“The NASA Spec Miata class is intended to provide the opportunity to compete in low-cost cars with limited modifications, suitable for racing competitions. It is intended to encourage low-cost, entry-level production car-based competition. Spec Miata currently races both sprints and endurance where available,” according to NASA.
“Because all the cars are very similar and the rules of preparation are extremely limited, it results in very close racing,” he said. “It’s difficult to outspend or out-build competitors. One car doesn’t have 10 horsepower more than other cars. The rules are designed to keep costs down, so it becomes a driver contest rather than a horsepower battle.”
He told BenitoLink that he wanted to race at an early age because his father raced and built cars for the track. Today, Bryan is not only Ethan’s dad, he’s also his son’s main sponsor and pit crew all rolled into one.
“It’s a hands-on sport and I’ve always been involved in that side of it,” Bryan said. “We do a lot of the building, maintenance and fabrication ourselves.”
Ethan said as a youngster he watched his dad race, and by the time he turned seven he asked if he could too. Over the past eight years he has moved up from the cadet category, which includes seven- to 10-year-olds, to the junior category for 11- to 14-year-olds, to the senior category, ages 14 and up. The driving, he said, has changed from being a fun hobby to a career.
“I’ve been taking this very seriously and I’m at the point now that we’re going to the big events along the West Coast and getting my name out there,” he said, adding that he’s landed a few sponsors for his go-kart racing. So far, Bryan is his main sponsor for the Miata. Depending on the event and how he places, Ethan said he could start winning anything from a set of tires or brake pads to actual prize money.
Bryan explained that prize money is minimal at this stage, but there are a number of sponsors who provide contingency support in the form of products to racers who do well.

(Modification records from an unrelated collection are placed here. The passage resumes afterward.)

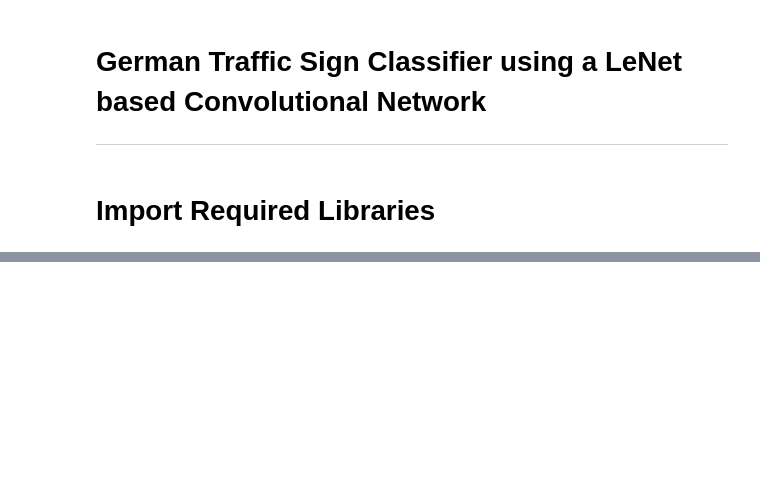
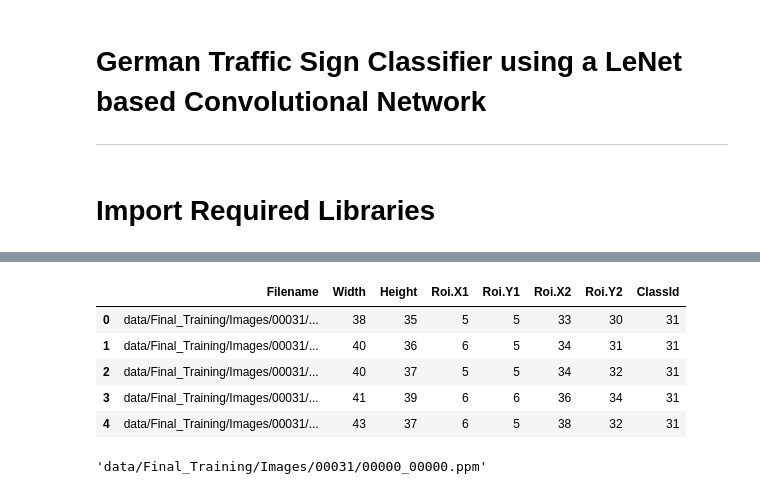
Before and after one commit to Sukhrobjon/DS-2.2-DL, a Jupyter notebook: Final Project - Traffic Signs Classification/traffic_sign_classifier_with_visualizations.ipynb, the cells around one changed output, grey strips where cells are left out. Saved outputs shown, nothing was run; the diff lists cells and outputs as text; code cells hidden in the pictures; blank space fills up the shorter version.

```diff
--- a/Final Project - Traffic Signs Classification/traffic_sign_classifier_with_visualizations.ipynb
+++ b/Final Project - Traffic Signs Classification/traffic_sign_classifier_with_visualizations.ipynb
@@ -28,0 +36,14 @@ ModuleNotFoundError: No module named 'cv2'
+# %%
+train_df = pd.concat(dfs, ignore_index=True)
+train_df.head()
+# %% [output]
+|  | Filename | Width | Height | Roi.X1 | Roi.Y1 | Roi.X2 | Roi.Y2 | ClassId |
+| 0 | data/Final_Training/Images/00031/... | 38 | 35 | 5 | 5 | 33 | 30 | 31 |
+| 1 | data/Final_Training/Images/00031/... | 40 | 36 | 6 | 5 | 34 | 31 | 31 |
+| 2 | data/Final_Training/Images/00031/... | 40 | 37 | 5 | 5 | 34 | 32 | 31 |
+| 3 | data/Final_Training/Images/00031/... | 41 | 39 | 6 | 6 | 36 | 34 | 31 |
+| 4 | data/Final_Training/Images/00031/... | 43 | 37 | 6 | 5 | 38 | 32 | 31 |
+# %%
+train_df["Filename"][0]
+# %% [output]
+'data/Final_Training/Images/00031/00000_00000.ppm'
```
Also changed, not shown: parts of 21 cells of this notebook, 3 other files.
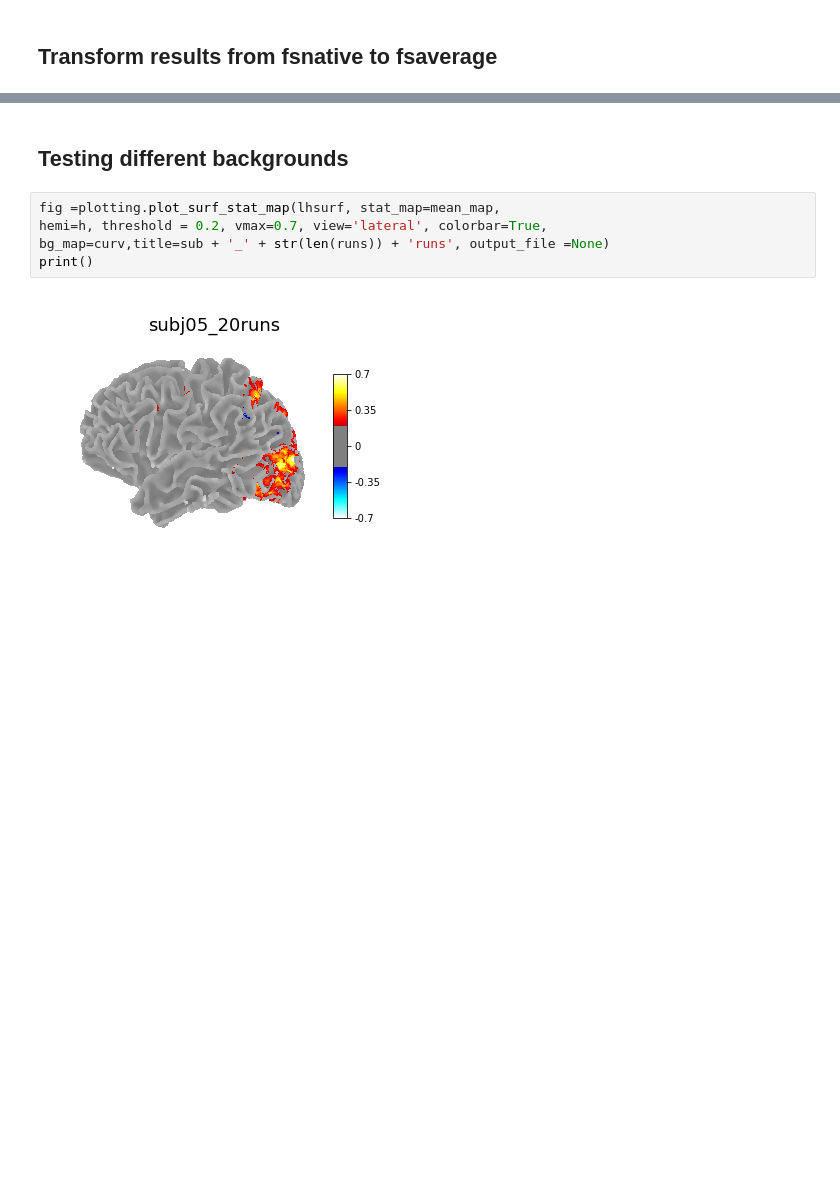
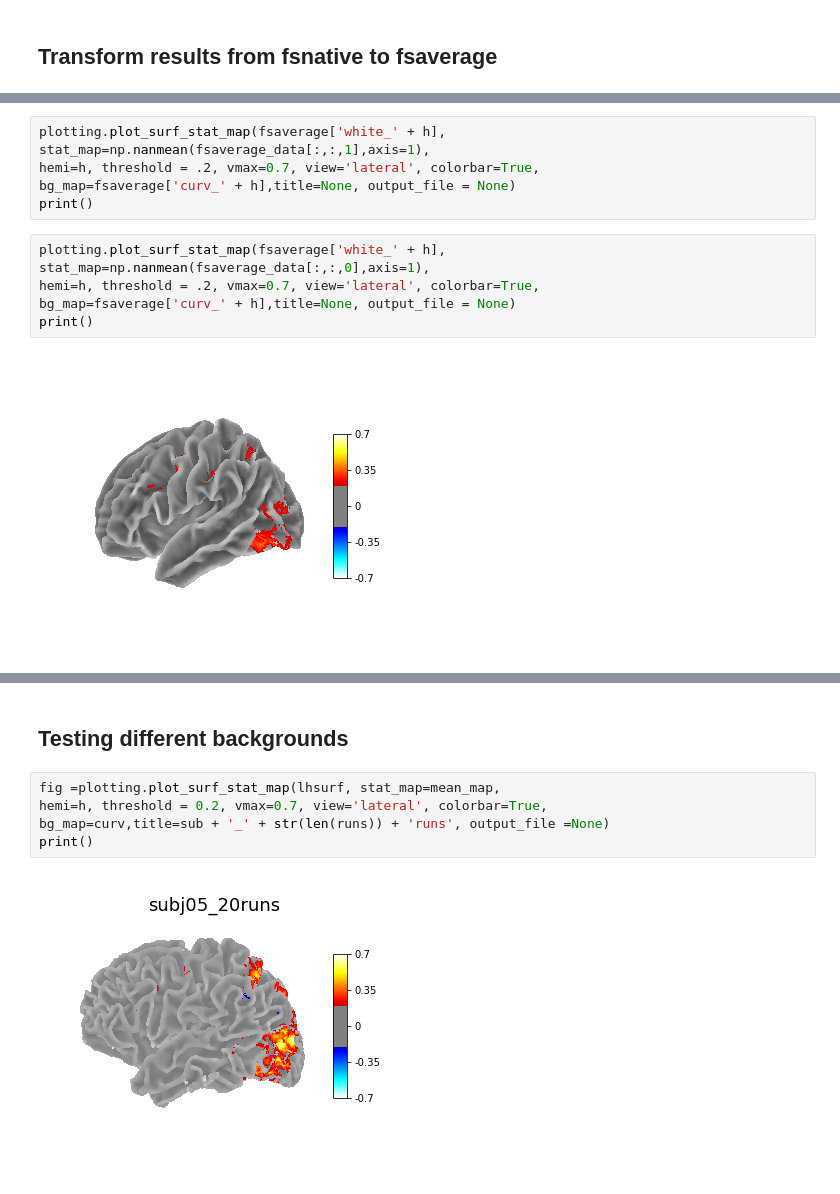
Before and after one commit to yeatmanlab/nilearn_analysis, a Jupyter notebook: notebooks/NSD_group.ipynb, the cells around one changed output, grey strips where cells are left out. Drawn from its saved outputs; the diff is of its cells as text; blank space fills up the shorter version.

```diff
--- a/notebooks/NSD_group.ipynb
+++ b/notebooks/NSD_group.ipynb
@@ -221,0 +293,12 @@ print()
+# %%
+plotting.plot_surf_stat_map(fsaverage['white_' + h], stat_map=np.nanmean(fsaverage_data[:,:,1],axis=1),
+hemi=h, threshold = .2, vmax=0.7, view='lateral', colorbar=True,
+bg_map=fsaverage['curv_' + h],title=None, output_file = None)
+print()
+# %%
+plotting.plot_surf_stat_map(fsaverage['white_' + h], stat_map=np.nanmean(fsaverage_data[:,:,0],axis=1),
+hemi=h, threshold = .2, vmax=0.7, view='lateral', colorbar=True,
+bg_map=fsaverage['curv_' + h],title=None, output_file = None)
+print()
+# %% [output]
+[figure, added]
```
Also changed, not shown: parts of 19 cells of this notebook, 18 other files.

He noted that there are opportunities to continue a racing career.
“Mazda has a lot of support in this Miata program they call the ‘Road to the 24’ development ladder,” he said. “This will be the first rung on that ladder for Ethan. They’ll have shootout challenges at the end of the year for top drivers, and the winners can receive scholarships to race in a professional development series that Mazda sponsors. As they move up they eventually go into the Daytona classes and ultimately Indycar.”
Bryan, an engineer by training, recently purchased a 2001 Miata street car that he’s building out for his son.
“We haven’t begun to disassemble it yet,” he said, adding it will take four to six months during mostly weekends—or hours between working a full-time job of overseeing operations and maintenance of people-mover vehicles at airports—to transform the street car into a race car.
Ethan told BenitoLink he’s remained involved with the sport primarily because he “loves the speed and the thrill of racing.”
“The close battles and racing are what’s really fun,” he said. “And I have a lot of racing friends that I’ve known since I was seven.”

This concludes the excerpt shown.